» Data provided:
◆ ◆ ◆ ◆ ◆ ◆ ◆

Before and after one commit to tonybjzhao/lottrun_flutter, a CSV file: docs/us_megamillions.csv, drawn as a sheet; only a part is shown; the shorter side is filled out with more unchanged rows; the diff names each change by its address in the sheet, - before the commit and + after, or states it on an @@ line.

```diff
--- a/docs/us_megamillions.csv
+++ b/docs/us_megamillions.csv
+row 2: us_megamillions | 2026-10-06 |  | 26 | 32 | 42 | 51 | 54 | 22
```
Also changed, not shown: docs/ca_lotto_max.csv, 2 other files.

◆ ◆ ◆ ◆ ◆ ◆ ◆

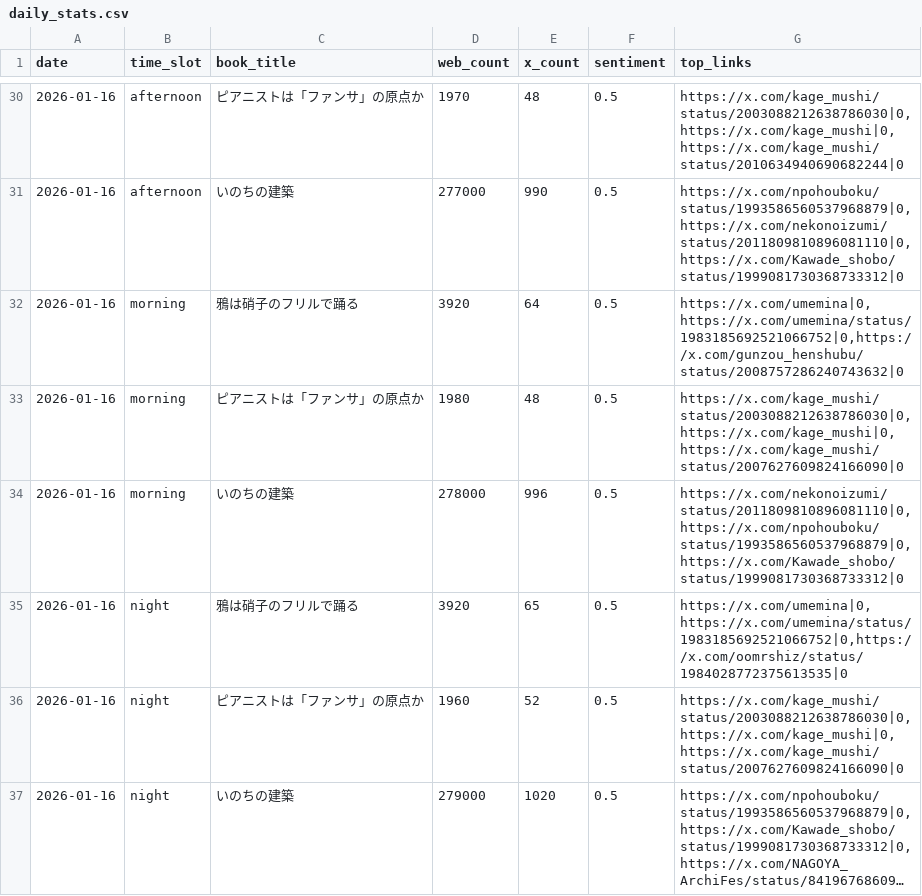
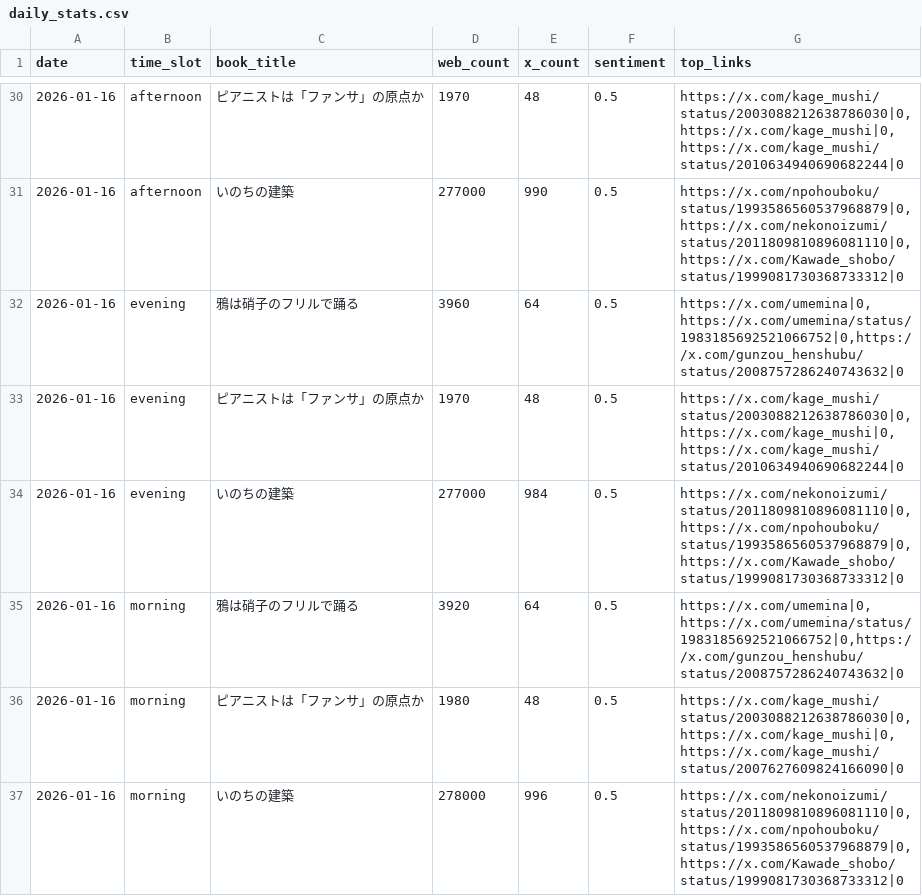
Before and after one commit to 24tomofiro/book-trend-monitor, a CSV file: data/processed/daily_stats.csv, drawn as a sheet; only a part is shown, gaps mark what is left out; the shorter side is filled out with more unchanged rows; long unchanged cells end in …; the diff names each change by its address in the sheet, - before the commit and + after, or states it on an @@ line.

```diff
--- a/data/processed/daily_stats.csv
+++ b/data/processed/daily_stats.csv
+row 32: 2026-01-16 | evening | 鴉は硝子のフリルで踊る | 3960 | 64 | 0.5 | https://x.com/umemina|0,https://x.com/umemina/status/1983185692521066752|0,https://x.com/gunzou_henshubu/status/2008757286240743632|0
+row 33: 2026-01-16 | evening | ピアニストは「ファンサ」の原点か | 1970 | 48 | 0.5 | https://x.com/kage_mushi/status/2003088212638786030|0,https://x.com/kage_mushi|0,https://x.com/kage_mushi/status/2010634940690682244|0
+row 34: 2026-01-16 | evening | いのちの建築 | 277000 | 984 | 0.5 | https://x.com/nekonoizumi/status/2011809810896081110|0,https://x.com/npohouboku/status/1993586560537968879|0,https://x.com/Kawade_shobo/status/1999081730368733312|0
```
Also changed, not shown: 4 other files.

◆ ◆ ◆ ◆ ◆ ◆ ◆

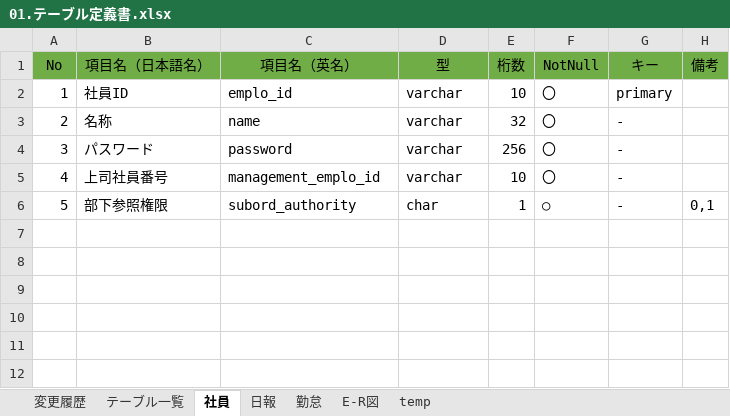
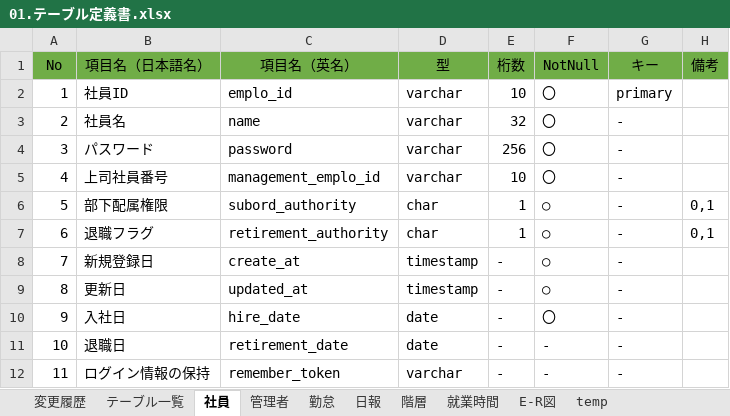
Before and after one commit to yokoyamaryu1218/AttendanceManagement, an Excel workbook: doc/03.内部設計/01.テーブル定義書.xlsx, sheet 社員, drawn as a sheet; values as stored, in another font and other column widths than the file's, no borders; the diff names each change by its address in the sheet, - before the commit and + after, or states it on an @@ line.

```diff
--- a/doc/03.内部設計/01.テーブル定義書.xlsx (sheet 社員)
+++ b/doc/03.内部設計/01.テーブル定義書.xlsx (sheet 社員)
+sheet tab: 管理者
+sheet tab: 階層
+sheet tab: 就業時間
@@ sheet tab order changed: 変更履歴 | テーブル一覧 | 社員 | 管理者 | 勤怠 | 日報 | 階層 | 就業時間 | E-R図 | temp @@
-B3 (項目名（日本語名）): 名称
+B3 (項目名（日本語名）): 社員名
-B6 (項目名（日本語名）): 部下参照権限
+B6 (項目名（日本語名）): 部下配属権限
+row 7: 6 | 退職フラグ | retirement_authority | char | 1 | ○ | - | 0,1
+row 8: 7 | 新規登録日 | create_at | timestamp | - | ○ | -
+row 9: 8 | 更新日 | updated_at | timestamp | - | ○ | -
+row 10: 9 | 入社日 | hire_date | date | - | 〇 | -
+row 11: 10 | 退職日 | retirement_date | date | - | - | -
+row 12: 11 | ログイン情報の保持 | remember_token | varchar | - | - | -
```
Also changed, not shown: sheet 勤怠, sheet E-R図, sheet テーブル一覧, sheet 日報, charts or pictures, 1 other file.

◆ ◆ ◆ ◆ ◆ ◆ ◆

» What to produce: Look through the data and gather every line with the string "other" in it.

» Solution:
Also changed, not shown: docs/ca_lotto_max.csv, 2 other files.
Also changed, not shown: 4 other files.
Before and after one commit to yokoyamaryu1218/AttendanceManagement, an Excel workbook: doc/03.内部設計/01.テーブル定義書.xlsx, sheet 社員, drawn as a sheet; values as stored, in another font and other column widths than the file's, no borders; the diff names each change by its address in the sheet, - before the commit and + after, or states it on an @@ line.
Also changed, not shown: sheet 勤怠, sheet E-R図, sheet テーブル一覧, sheet 日報, charts or pictures, 1 other file.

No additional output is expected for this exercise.